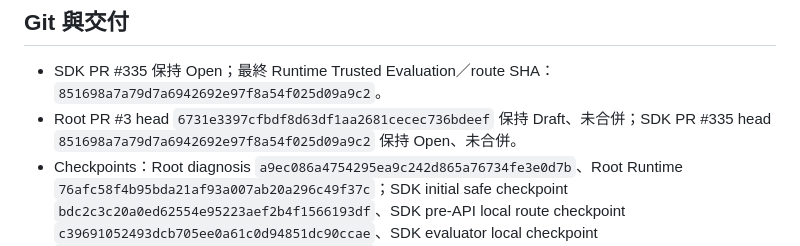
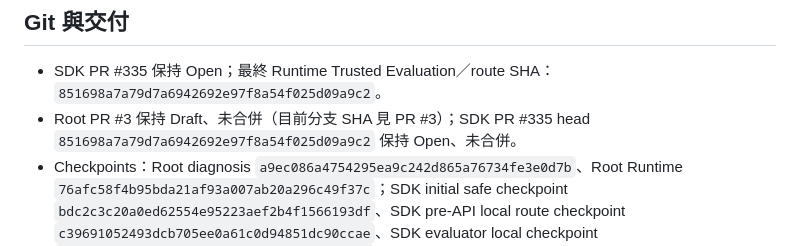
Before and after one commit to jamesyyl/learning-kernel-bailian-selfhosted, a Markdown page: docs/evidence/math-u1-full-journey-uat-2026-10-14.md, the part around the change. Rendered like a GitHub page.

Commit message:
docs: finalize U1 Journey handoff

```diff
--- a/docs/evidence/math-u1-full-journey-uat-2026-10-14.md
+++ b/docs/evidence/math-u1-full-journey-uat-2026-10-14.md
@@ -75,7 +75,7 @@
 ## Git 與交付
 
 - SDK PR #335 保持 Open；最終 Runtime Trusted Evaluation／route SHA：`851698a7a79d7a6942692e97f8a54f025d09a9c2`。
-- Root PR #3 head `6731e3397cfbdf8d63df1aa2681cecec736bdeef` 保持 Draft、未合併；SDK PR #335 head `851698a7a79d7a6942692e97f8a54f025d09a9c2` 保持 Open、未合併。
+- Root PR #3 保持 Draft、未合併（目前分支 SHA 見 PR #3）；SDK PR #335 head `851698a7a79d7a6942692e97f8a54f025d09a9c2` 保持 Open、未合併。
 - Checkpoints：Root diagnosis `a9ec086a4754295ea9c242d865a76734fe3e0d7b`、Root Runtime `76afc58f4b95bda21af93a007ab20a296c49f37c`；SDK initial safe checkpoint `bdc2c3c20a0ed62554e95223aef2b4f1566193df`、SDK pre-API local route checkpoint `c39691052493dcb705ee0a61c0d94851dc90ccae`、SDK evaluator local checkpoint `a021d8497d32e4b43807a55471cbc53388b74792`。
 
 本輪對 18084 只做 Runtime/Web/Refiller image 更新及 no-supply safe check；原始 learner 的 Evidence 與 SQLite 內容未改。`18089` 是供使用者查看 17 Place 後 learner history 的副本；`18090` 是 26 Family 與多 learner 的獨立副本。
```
...
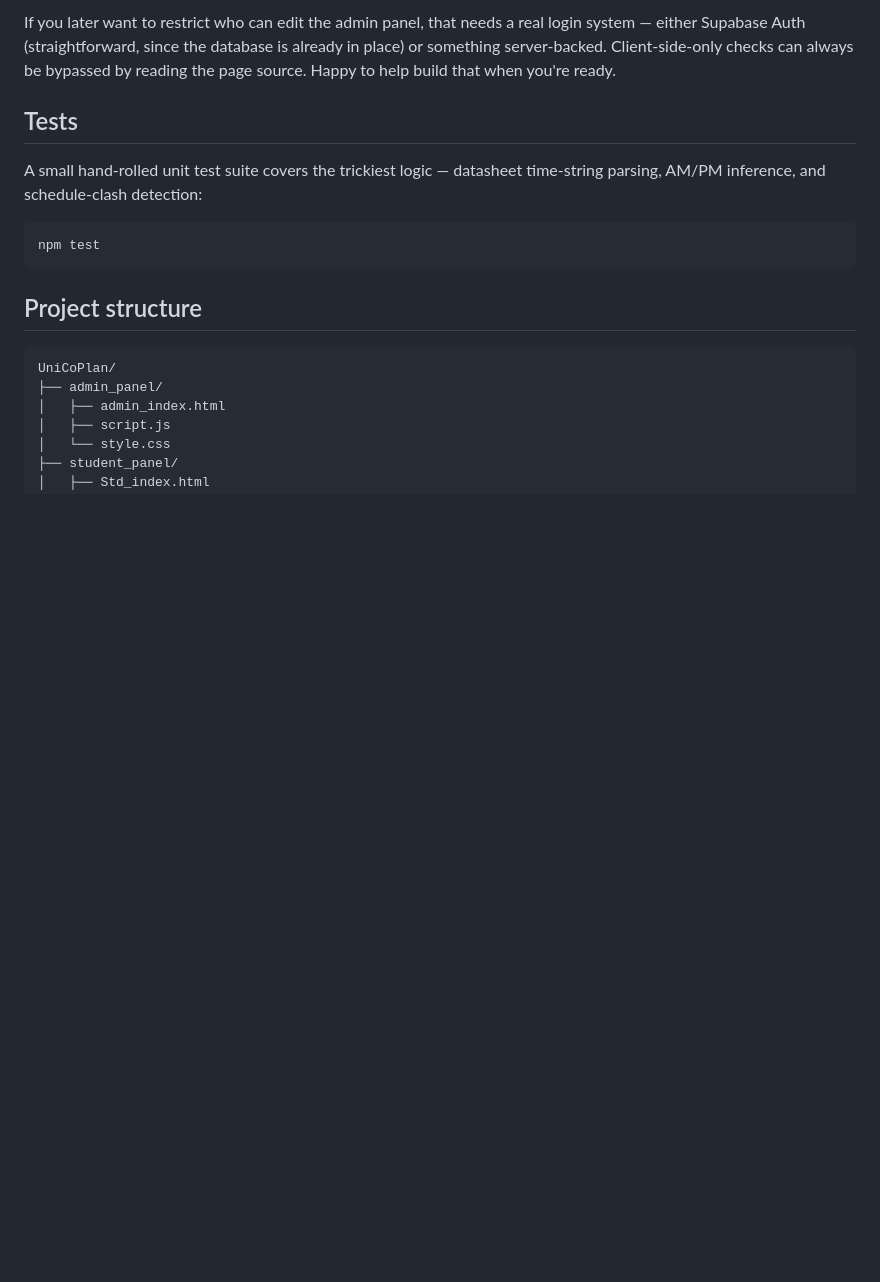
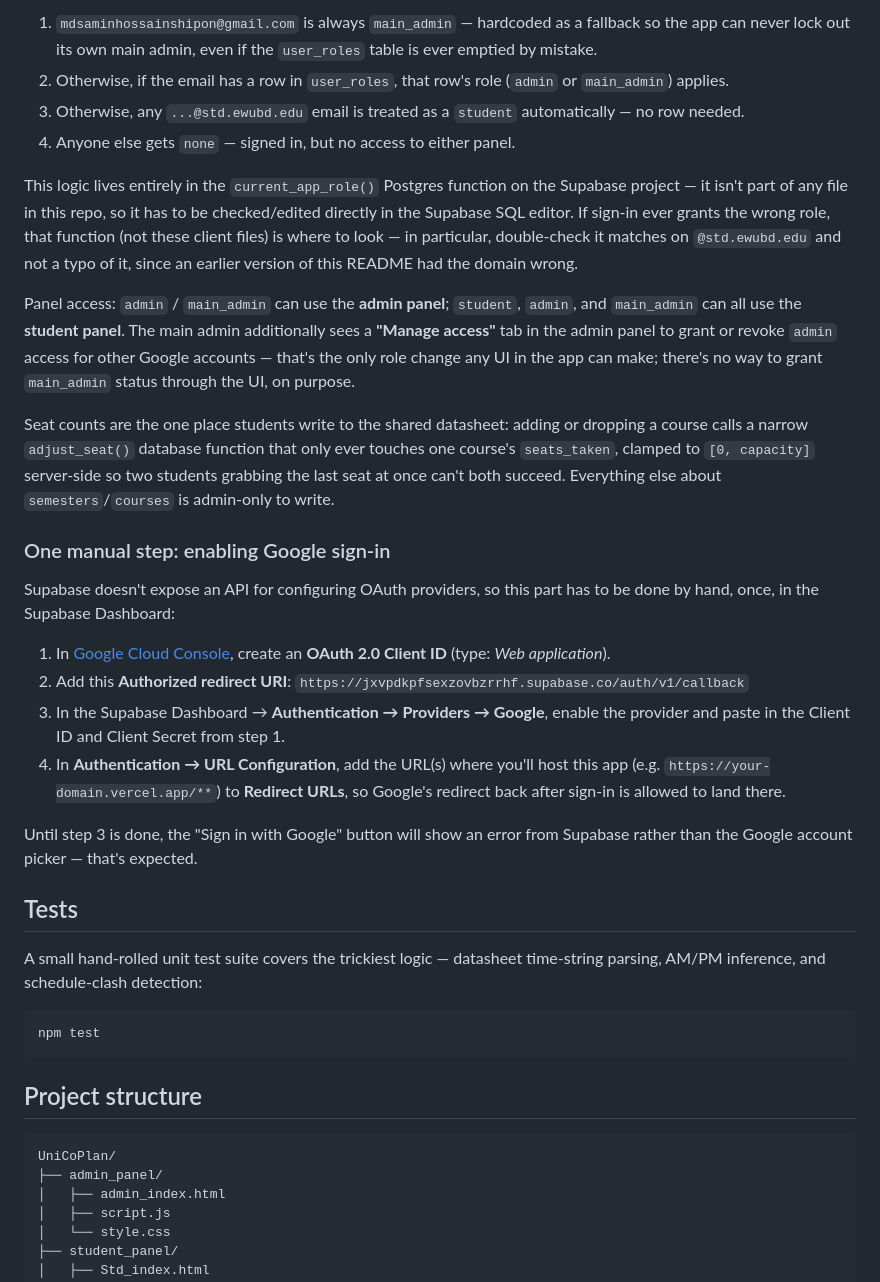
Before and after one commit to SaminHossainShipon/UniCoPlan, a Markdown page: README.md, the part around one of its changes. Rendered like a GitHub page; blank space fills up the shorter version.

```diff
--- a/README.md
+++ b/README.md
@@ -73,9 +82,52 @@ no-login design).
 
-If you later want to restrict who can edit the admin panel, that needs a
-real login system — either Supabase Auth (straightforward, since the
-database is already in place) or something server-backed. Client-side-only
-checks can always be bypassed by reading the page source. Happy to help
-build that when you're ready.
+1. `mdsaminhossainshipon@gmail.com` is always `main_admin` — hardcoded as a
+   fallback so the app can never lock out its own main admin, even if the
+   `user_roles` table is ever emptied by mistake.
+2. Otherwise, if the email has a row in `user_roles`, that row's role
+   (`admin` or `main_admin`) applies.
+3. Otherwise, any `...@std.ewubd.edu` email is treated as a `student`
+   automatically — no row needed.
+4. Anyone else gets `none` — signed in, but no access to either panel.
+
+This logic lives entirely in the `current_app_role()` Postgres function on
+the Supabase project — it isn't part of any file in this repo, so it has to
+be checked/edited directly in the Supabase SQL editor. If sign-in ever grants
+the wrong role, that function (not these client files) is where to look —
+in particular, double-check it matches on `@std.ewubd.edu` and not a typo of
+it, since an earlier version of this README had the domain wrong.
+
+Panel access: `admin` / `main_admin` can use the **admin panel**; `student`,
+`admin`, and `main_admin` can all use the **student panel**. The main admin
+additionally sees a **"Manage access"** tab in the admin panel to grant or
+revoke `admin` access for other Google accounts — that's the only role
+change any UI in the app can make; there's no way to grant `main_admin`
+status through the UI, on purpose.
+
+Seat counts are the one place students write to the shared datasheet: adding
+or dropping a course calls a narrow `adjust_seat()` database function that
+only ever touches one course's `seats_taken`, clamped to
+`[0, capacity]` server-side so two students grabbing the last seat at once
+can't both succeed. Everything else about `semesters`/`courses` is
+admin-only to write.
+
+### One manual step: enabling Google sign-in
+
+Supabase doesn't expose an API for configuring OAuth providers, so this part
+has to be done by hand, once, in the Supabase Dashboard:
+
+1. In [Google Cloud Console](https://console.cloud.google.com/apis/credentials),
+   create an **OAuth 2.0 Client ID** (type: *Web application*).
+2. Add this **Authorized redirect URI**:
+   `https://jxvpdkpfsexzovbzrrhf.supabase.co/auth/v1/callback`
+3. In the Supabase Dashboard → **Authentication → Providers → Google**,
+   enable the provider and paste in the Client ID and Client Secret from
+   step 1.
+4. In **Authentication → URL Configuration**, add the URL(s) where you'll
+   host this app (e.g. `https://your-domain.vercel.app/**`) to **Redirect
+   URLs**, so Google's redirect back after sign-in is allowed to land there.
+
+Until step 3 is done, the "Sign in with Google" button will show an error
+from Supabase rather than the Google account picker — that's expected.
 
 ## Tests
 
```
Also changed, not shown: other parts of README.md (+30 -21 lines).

[HOW TO COMPLETE THIS TASK]:
Take from the entries every line that has the string "README".

[RESPONSE]:
Before and after one commit to SaminHossainShipon/UniCoPlan, a Markdown page: README.md, the part around one of its changes. Rendered like a GitHub page; blank space fills up the shorter version.
--- a/README.md
+++ b/README.md
+it, since an earlier version of this README had the domain wrong.
Also changed, not shown: other parts of README.md (+30 -21 lines).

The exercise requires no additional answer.